*TASK ITEM:*
Where the word "locked" occurs in a line of the data, return the whole line.

[[ RECORDS FOR PROCESSING, beginning ]]

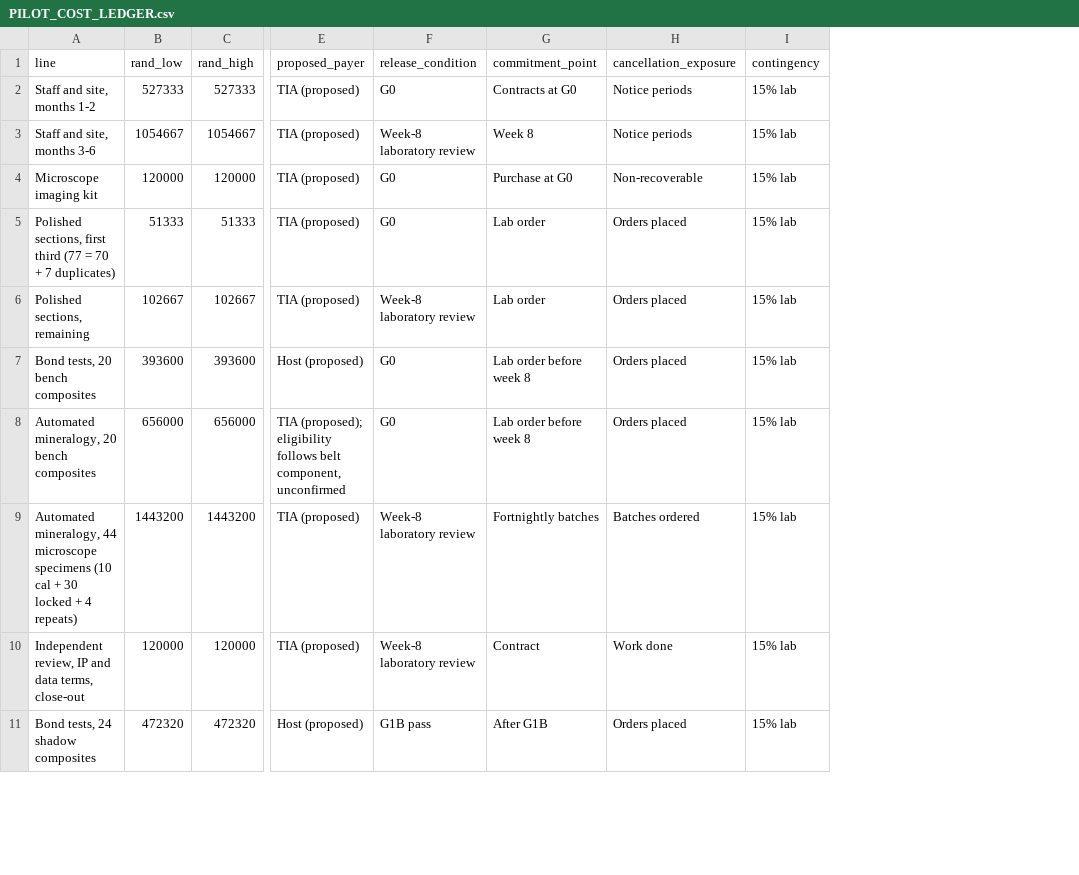
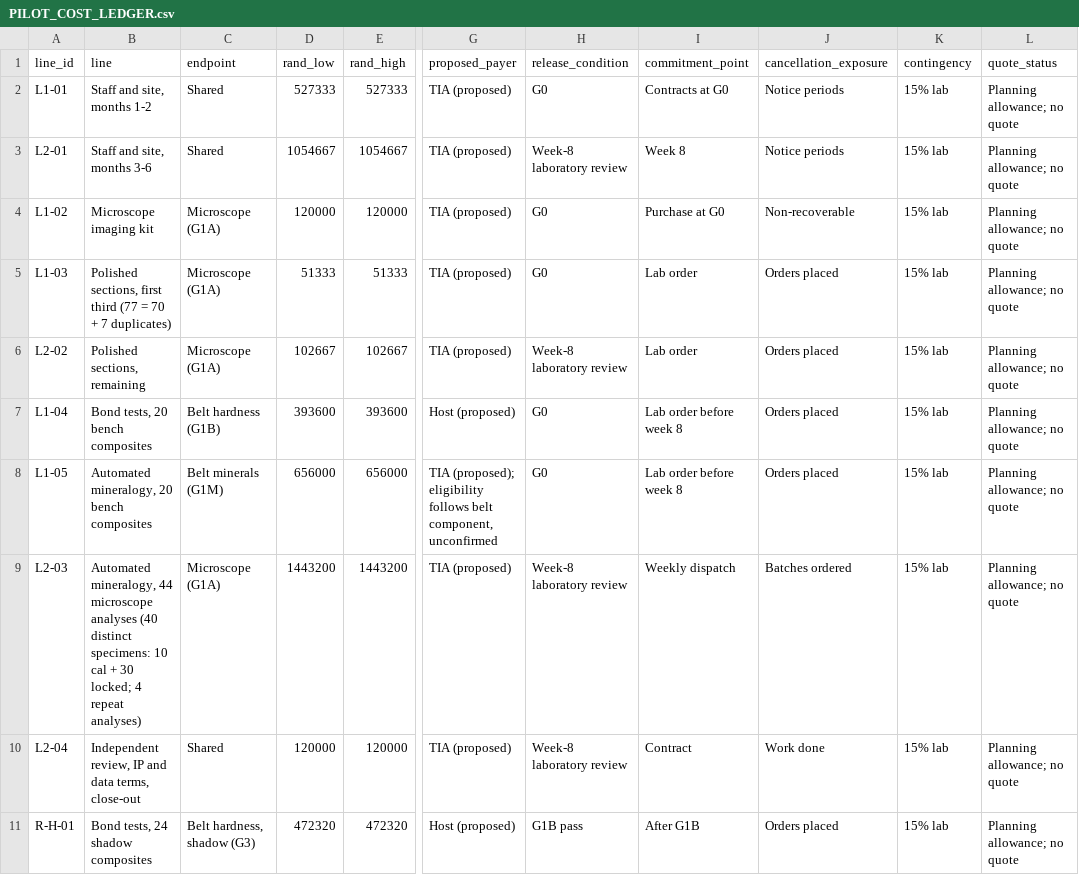
Before and after one commit to Sibusiso-K/KHANYA, a CSV file: report/PILOT_COST_LEDGER.csv, drawn as a sheet; only a part is shown, gaps mark what is left out; addresses are those after the commit; the diff names each change by its address in the sheet, - before the commit and + after, or states it on an @@ line.

```diff
--- a/report/PILOT_COST_LEDGER.csv
+++ b/report/PILOT_COST_LEDGER.csv
+column A (line_id), rows 2-11: L1-01 | L2-01 | L1-02 | L1-03 | L2-02 | L1-04 | L1-05 | L2-03 | L2-04 | R-H-01
+column C (endpoint), rows 2-11: Shared | Shared | Microscope (G1A) | Microscope (G1A) | Microscope (G1A) | Belt hardness (G1B) | Belt minerals (G1M) | Microscope (G1A) | Shared | Belt hardness, shadow (G3)
+column L (quote_status), rows 2-11: all Planning allowance; no quote
-B9 (line): …44 microscope specimens (10 cal + 30 locked + 4 repeats)
+B9 (line): …44 microscope analyses (40 distinct specimens: 10 cal + 30 locked; 4 repeat analyses)
-I9 (commitment_point): Fortnightly batches
+I9 (commitment_point): Weekly dispatch
```
Also changed, not shown: 9 other files.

[[ RECORDS FOR PROCESSING, end ]]

*ANSWER BOX:*
-B9 (line): …44 microscope specimens (10 cal + 30 locked + 4 repeats)
+B9 (line): …44 microscope analyses (40 distinct specimens: 10 cal + 30 locked; 4 repeat analyses)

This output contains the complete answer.